Thursday, July 21, 2016

Notes Toward an Autobiography by Others

”What’s your favorite color?”
The question came, one morning on the walk to school, from my five-year-old daughter, lately obsessed with “favorites” — declaring hers, knowing mine.
“Blue,” I said, feeling very much the Western male (the West loves blue, and men love it a bit more than women).
A pause. “Why isn’t our car blue, then?”
“Well, I like blue, but I don’t like it as much for cars.”
She processes this. “My favorite color is red.”

That’s the way Tom Vanderbilt begins, You May Also Like, his investigation of favorites, of taste, how we come to like one thing (music, food, color) over another.

I remember being obsessed with favorites as a kid. I’m a little embarrassed by it now. While I certainly have preferences these days, I have tried to cultivate a pleasure in variety, in not having one favorite but in appreciating many things, in finding things to like in places that seem unlikely (or unlikable). 

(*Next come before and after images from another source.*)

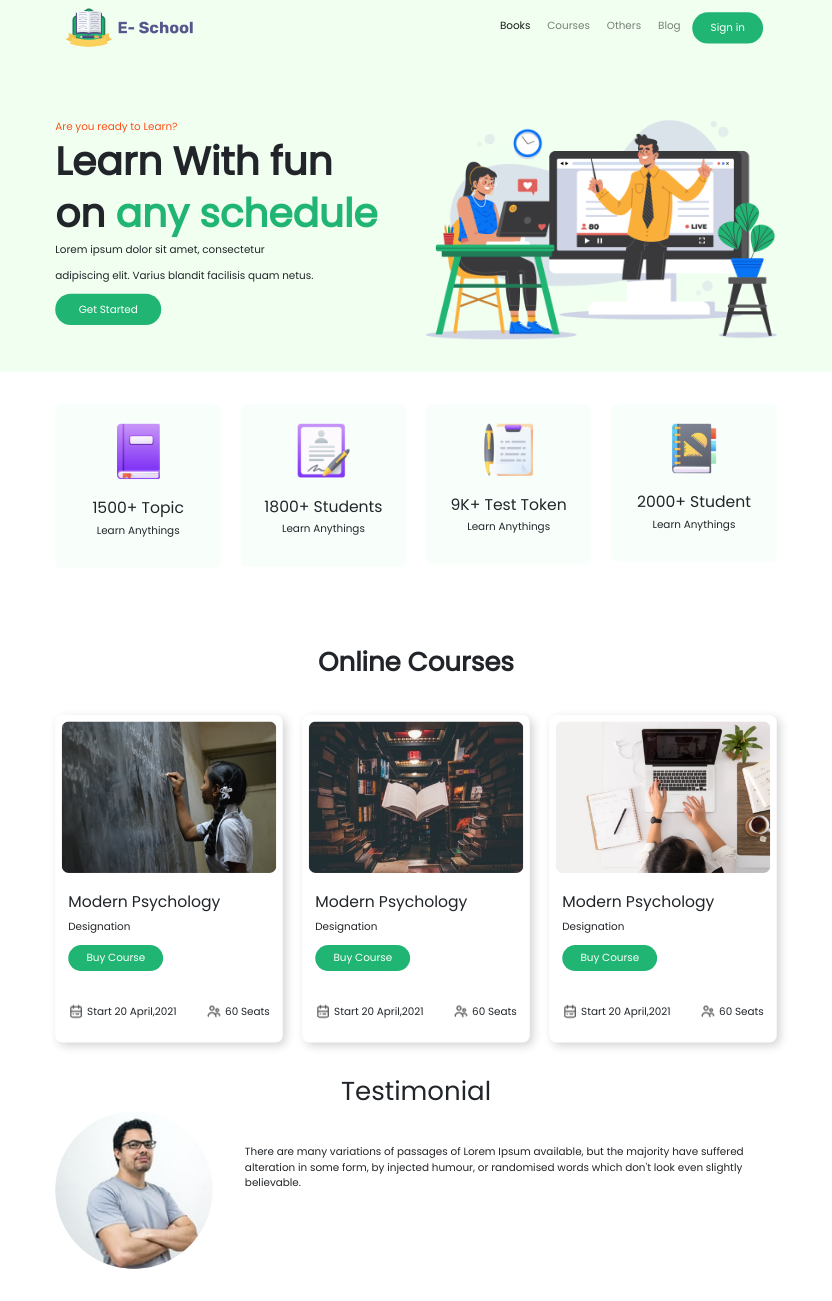
Repository: mohsinfarabi/e-school
Page: index.html
An editor plug-in stored every save of this project. The page is shown before and after the next save, followed by the edit.
The browser window is 1280 px wide. The pictures show the whole page, at 65% of full size.

Above is the page before, as saved 2020-07-09 19:06:29.

After the next save:
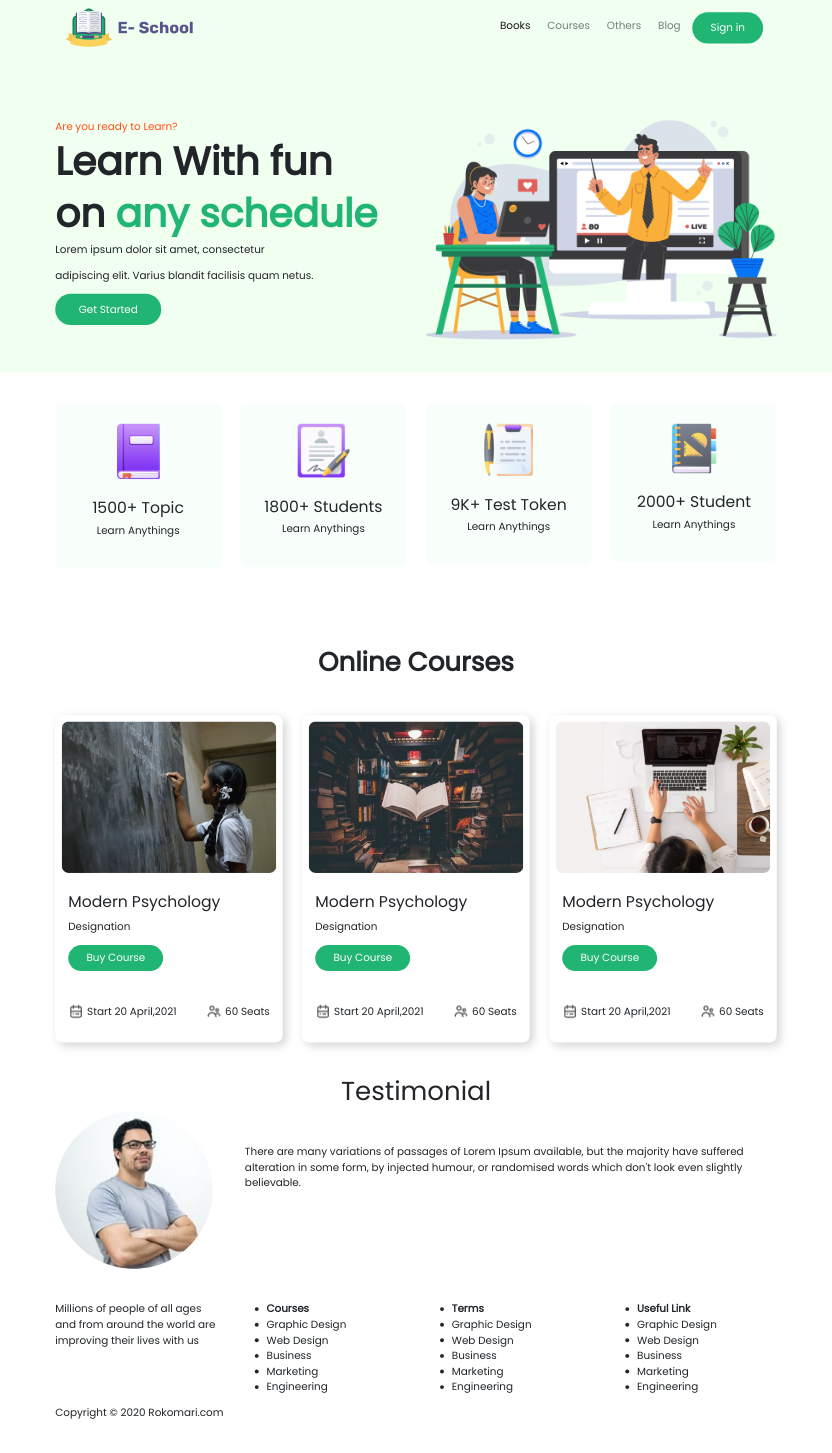
Saved 9 min 0 s later.
--- a/index.html
+++ b/index.html
@@ -182,6 +182,48 @@
         </div>
     </div>
 
+    <div class="container last-part">
+        <div class="row footer-row">
+            <div class="col-md-3">
+                <p>Millions of people of all ages and from around the world are improving their lives with us</p>
+            </div>
+            <div class="col-md-3">
+                <ul>
+                    <li><b>Courses</b></li>
+                    <li>Graphic Design</li>
+                    <li>Web Design</li>
+                    <li>Business</li>
+                    <li>Marketing</li>
+                    <li>Engineering</li>
+                </ul>
+            </div>
+            <div class="col-md-3">
+                <ul>
+                    <li><b>Terms</b></li>
+                    <li>Graphic Design</li>
+                    <li>Web Design</li>
+                    <li>Business</li>
+                    <li>Marketing</li>
+                    <li>Engineering</li>
+                </ul>
+            </div>
+            <div class="col-md-3">
+                <ul>
+                    <li><b>Useful Link</b></li>
+                    <li>Graphic Design</li>
+                    <li>Web Design</li>
+                    <li>Business</li>
+                    <li>Marketing</li>
+                    <li>Engineering</li>
+                </ul>
+            </div>
+        </div>
+        <footer>
+            <p class="footer">Copyright © 2020 Rokomari.com</p>
+        </footer>
+    </div>
+
+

Yes, I remember insisting that people (my mother, my classmates) come down on a favorite color, as though announcing a favorite defined something essential about that person, something helpful. I think my favorite was red. But I also interrogated this preference. I would look at red in a shirt, red in an advertisement, red in a flower and ask myself if, really, this red was better than blue or purple or yellow anywhere. There were different shades of red, I could see. Maybe there was the shade of red that was the finest, that I could say was my favorite red, no, not just my favorite red but my favorite color, that other shades of red might not hold up to every blue the way my favorite red surely would. 

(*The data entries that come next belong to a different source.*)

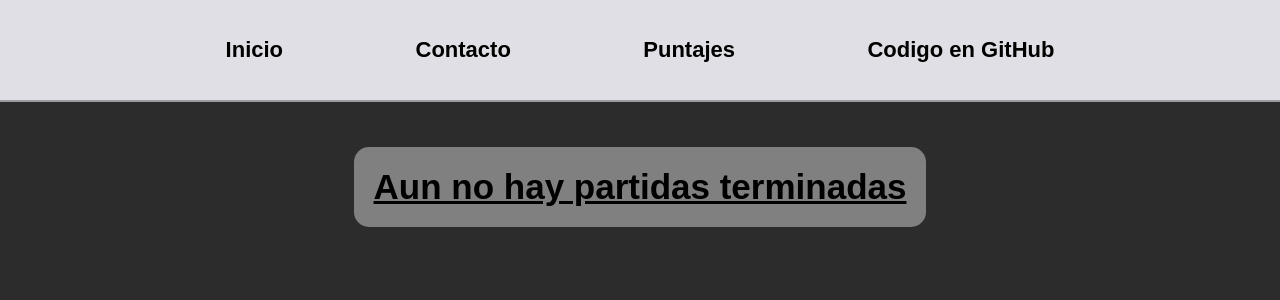
Repository: FacundoKinderknecht/FacundoKinderknecht_Wordle_Game_LPPA
Page: html/puntajes.html
An editor plug-in stored every save of this project. The page is shown before and after the next save, followed by the edit.
The browser window is 1280 px wide. The pictures show the whole page.

Above is the page before, as saved 2023-08-08 09:13:28.

### html/puntajes.html
<!DOCTYPE html>
<html lang="en">
    <head>
        <meta charset="UTF-8">
        <meta http-equiv="X-UA-Compatible" content="IE=edge">
        <meta name="viewport" content="width=device-width, initial-scale=1.0">

        <link rel="stylesheet" href="/css/reset.css">
        <link rel="stylesheet" href="/css/styles.css">
        <link rel="stylesheet" href="/css/puntajes.css">

        <script src="/js/puntajes.js"></script>

        <title>Puntajes</title>
    </head>
    <body>
        <header>
            <nav class="navbar">
                <a href="/index.html">Inicio</a>
                <a href="">Contacto</a>
                <a href="/html/puntajes.html">Puntajes</a>
                <a href="https://github.com/FacundoKinderknecht/FacundoKinderknecht_Wordle_Game_LPPA" target="_blank">Codigo en GitHub</a>
            </nav>
        </header>
        <h2 class="hidden" id="title"></h2>
        <div class="table-container">
            <p class="hidden" id="loading-text">Cargando</p>
            <table id="table">
                <thead id="encabezado"></thead>
                <tbody id="contenido"></tbody>
            </table>
        </div>
    </body>
</html>

### css/reset.css
/* http://meyerweb.com/eric/tools/css/reset/
   v2.0 | 20110126
   License: none (public domain)
*/

html, body, div, span, applet, object, iframe,
h1, h2, h3, h4, h5, h6, p, blockquote, pre,
a, abbr, acronym, address, big, cite, code,
del, dfn, em, img, ins, kbd, q, s, samp,
small, strike, strong, sub, sup, tt, var,
b, u, i, center,
dl, dt, dd, ol, ul, li,
fieldset, form, label, legend,
table, caption, tbody, tfoot, thead, tr, th, td,
article, aside, canvas, details, embed,
figure, figcaption, footer, header, hgroup,
menu, nav, output, ruby, section, summary,
time, mark, audio, video {
	margin: 0;
	padding: 0;
	border: 0;
	font-size: 100%;
	font: inherit;
	vertical-align: baseline;
}

### css/styles.css
body{
    font-family: Arial, Helvetica, sans-serif;
    background-color: rgba(0, 0, 0, 0.827);
    display:flex;
    align-items: center;
    flex-direction: column;
}

header{
    width: 100%;
    height: 100px;
    margin-bottom: 15px;
    display: flex;
    justify-content: justify-content;
    align-items: center;
    background-color: rgba(248, 248, 255, 0.874);
    border-bottom: 2px solid rgb(87, 87, 87, 0.49);
}

header nav{
    display:flexbox;
    justify-content: justify-content;
    align-items:center;
    text-align: center;
    width: 100%;
}

header nav a{
    text-decoration: none;
    align-items:center;
    font-weight: bold;
    font-size: 22px;
    color: black;
    margin: 5%;
}

.hidden {
    display:none;
}

### css/puntajes.css
.table-container{
    margin: auto;
    margin-top: 15px;
    width: 950px;
    display:flex;
    flex-direction: column;
    align-items: center;
}

h2{
    background-color: grey;
    padding: 20px;
    border-radius: 15px;
    color:black;
    text-decoration-line:underline;
    font-size: 35px;
    font-weight: 700;
    margin: auto;
    margin-top: 30px;
}

table{
    text-align: left;
    background-color: rgba(211, 211, 211, 0.959);
    border-collapse: collapse;
    width: 100%;
    margin-top: 20px;
}

th,td{
    padding: 10px;
    border: solid 1px black;
}

thead{
    font-weight: 700;
    background-color: black;
    border-bottom: solid 5px black;
    color:white;
}

tr:nth-child(even){
    background-color: rgb(185, 184, 184);
}

tr:hover td{
    background-color: white;
    color:var(--celesteClaro);
    cursor:pointer;
}

#text{
    color:var(--blanco);
    font-size: 25px;
    font-weight: 700;
    margin-top: 25px;
}

### js/puntajes.js
function getElements() {
    lblLoading = document.getElementById("loading-text")
    title = document.getElementById("title")
    if (localStorage.finishedGames == null) {
        finishedGames = null
    } else {
        finishedGames = JSON.parse(localStorage.finishedGames)
    }
}

window.onload = () => {
    getElements()

    setTimeout(fillTable, 500)
}

//crea la tabla y la llena con la informacion del local storage
function fillTable() {
    if (finishedGames == null) {
        title.classList.toggle("hidden",false)
        title.innerHTML = "Aun no hay partidas terminadas"
    } else {
    lblLoading.classList.toggle("hidden",true)
    title.classList.toggle("hidden",true)
    let head = `
    <tr><th>Nombre</th>
    <th>Palabra</th>
    <th>Fecha</th>
    <th>Tiempo</th>
    <th>Cantidad de intentos</th></tr>`;
    let body = "";
    for (let i = 0; i < finishedGames.length; i++) {
        body += `
        <tr><td>${finishedGames[i].user}</td>
        <td>${finishedGames[i].rightGuessString.toUpperCase()}</td>
        <td>${finishedGames[i].hour}</td>
        <td>${finishedGames[i].mins.toString().padStart(2,"0")}:${finishedGames[i].secs.toString().padStart(2,"0")}</td>
        <td>${finishedGames[i].numberOfAttempts}</td></tr>`;
    }
    document.getElementById("encabezado").innerHTML = head;
    document.getElementById("contenido").innerHTML = body;
    }
}

After the next save:
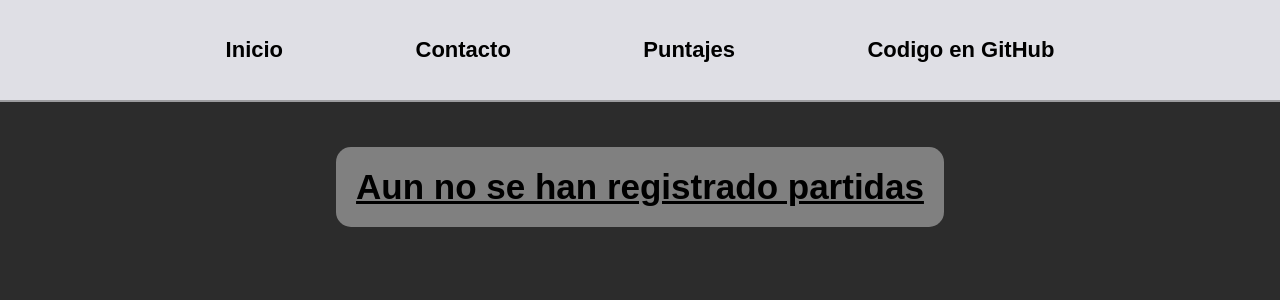
Saved 11 s later.
--- a/js/puntajes.js
+++ b/js/puntajes.js
@@ -18,7 +18,7 @@ window.onload = () => {
 function fillTable() {
     if (finishedGames == null) {
         title.classList.toggle("hidden",false)
-        title.innerHTML = "Aun no hay partidas terminadas"
+        title.innerHTML = "Aun no se han registrado partidas"
     } else {
     lblLoading.classList.toggle("hidden",true)
     title.classList.toggle("hidden",true)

I remember one time quizzing people on their favorite television network. At the time for me it was CBS. Because they ran a Muppet special, I think. There must have been one or two other things. Maybe they hadn’t preempted a favorite program for a stupid play-off game like other dumb networks. Unlike with the favorite color I mainly got puzzlement over the idea of having a favorite television network. Not just, I like red sometimes, I like blue sometimes, I guess I don’t have a favorite, but what’s a network? If you don’t know which network airs your favorite TV shows how can you declare a favorite network? Not only was educating people on the premises of my question more work than I wanted, the people I had to educate weren’t interested in the lesson. C’mon the CBS eye logo is kinda cool even now, right?

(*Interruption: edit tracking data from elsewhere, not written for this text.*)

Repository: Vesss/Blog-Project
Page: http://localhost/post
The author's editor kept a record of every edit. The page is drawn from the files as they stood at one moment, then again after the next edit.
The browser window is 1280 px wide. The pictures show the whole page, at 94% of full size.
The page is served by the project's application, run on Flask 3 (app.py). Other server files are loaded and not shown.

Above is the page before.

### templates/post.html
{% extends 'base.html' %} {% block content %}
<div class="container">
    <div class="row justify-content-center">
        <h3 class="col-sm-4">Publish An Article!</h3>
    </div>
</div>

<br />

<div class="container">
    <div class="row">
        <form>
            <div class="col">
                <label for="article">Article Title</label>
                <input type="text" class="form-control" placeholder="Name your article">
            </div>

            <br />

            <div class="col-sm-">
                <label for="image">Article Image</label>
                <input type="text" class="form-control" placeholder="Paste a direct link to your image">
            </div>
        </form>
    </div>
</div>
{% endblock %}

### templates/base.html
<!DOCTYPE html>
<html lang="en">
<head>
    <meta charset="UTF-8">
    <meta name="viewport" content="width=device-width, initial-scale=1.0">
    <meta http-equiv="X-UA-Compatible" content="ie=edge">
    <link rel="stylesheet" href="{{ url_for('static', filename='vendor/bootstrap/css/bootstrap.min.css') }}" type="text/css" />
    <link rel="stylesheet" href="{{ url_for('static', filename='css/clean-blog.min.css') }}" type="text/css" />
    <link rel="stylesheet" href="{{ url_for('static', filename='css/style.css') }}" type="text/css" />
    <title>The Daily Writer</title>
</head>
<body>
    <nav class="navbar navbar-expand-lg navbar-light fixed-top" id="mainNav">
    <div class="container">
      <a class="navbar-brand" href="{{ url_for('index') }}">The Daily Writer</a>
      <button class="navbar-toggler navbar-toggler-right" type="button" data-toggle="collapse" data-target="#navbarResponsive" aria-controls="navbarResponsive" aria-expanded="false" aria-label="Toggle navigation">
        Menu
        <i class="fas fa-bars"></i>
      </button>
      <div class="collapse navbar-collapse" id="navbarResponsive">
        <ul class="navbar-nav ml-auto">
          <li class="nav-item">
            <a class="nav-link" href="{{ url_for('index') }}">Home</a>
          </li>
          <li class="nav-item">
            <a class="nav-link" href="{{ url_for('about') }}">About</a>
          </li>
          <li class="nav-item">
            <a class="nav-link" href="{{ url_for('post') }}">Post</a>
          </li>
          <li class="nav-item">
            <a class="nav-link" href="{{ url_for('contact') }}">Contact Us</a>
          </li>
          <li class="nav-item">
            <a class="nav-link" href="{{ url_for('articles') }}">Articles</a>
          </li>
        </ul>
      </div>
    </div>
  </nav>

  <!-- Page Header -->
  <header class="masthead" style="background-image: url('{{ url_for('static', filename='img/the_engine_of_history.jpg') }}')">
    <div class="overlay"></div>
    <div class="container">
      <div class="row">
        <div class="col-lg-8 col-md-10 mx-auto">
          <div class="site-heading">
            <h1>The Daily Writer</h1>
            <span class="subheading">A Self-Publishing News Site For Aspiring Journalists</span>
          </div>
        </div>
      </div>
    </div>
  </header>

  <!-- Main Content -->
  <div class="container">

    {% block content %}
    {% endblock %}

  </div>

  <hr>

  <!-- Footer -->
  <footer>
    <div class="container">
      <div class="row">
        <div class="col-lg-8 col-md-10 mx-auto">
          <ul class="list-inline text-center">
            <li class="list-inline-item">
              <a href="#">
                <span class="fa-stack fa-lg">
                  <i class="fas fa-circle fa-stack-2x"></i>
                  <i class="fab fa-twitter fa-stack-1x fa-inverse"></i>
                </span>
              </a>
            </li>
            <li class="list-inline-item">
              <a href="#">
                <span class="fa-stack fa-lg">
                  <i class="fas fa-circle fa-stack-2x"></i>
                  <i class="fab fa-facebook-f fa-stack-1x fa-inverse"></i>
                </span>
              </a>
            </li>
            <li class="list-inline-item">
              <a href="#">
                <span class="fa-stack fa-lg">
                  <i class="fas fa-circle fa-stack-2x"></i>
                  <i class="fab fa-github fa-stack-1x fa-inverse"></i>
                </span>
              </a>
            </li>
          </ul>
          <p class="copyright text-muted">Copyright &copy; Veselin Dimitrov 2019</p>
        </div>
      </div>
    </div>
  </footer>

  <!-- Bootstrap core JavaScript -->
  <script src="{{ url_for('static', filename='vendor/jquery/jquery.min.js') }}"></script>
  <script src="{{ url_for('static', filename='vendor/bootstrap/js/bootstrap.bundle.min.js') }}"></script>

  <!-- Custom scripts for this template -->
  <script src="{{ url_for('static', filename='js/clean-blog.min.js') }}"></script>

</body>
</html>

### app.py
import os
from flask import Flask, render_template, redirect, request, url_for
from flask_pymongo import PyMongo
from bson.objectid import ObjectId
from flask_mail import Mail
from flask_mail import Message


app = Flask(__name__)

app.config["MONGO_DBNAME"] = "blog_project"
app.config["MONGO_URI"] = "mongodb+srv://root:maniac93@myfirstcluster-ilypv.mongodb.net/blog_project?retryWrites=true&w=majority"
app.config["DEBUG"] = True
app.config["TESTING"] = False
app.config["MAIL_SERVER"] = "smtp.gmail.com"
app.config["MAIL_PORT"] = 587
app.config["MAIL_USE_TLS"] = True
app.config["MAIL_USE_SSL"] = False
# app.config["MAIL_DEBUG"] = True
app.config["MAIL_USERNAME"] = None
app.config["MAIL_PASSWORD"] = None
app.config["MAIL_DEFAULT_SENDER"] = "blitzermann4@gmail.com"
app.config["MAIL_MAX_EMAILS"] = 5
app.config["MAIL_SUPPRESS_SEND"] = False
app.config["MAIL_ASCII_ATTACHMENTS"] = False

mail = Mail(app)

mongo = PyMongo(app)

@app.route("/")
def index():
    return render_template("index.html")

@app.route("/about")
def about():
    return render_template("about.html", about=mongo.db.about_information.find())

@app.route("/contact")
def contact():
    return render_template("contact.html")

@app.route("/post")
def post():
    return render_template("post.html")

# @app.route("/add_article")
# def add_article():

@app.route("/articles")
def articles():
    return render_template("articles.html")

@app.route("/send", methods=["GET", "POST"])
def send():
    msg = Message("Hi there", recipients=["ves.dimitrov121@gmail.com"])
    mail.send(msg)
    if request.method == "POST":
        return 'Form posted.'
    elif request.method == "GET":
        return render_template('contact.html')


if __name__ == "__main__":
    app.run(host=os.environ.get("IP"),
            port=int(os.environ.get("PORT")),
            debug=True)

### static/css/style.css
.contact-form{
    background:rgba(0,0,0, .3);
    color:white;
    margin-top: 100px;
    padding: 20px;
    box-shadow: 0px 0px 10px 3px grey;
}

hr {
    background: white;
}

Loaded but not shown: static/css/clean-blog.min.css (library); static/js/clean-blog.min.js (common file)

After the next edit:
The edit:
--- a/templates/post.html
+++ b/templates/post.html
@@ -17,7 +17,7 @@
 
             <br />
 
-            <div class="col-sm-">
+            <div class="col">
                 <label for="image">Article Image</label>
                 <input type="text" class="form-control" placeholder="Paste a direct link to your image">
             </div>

source: You May Also Like: taste in an age of endless choice by Tom Vanderbilt. 2016. Alfred A. Knopf, New York. 

No comments: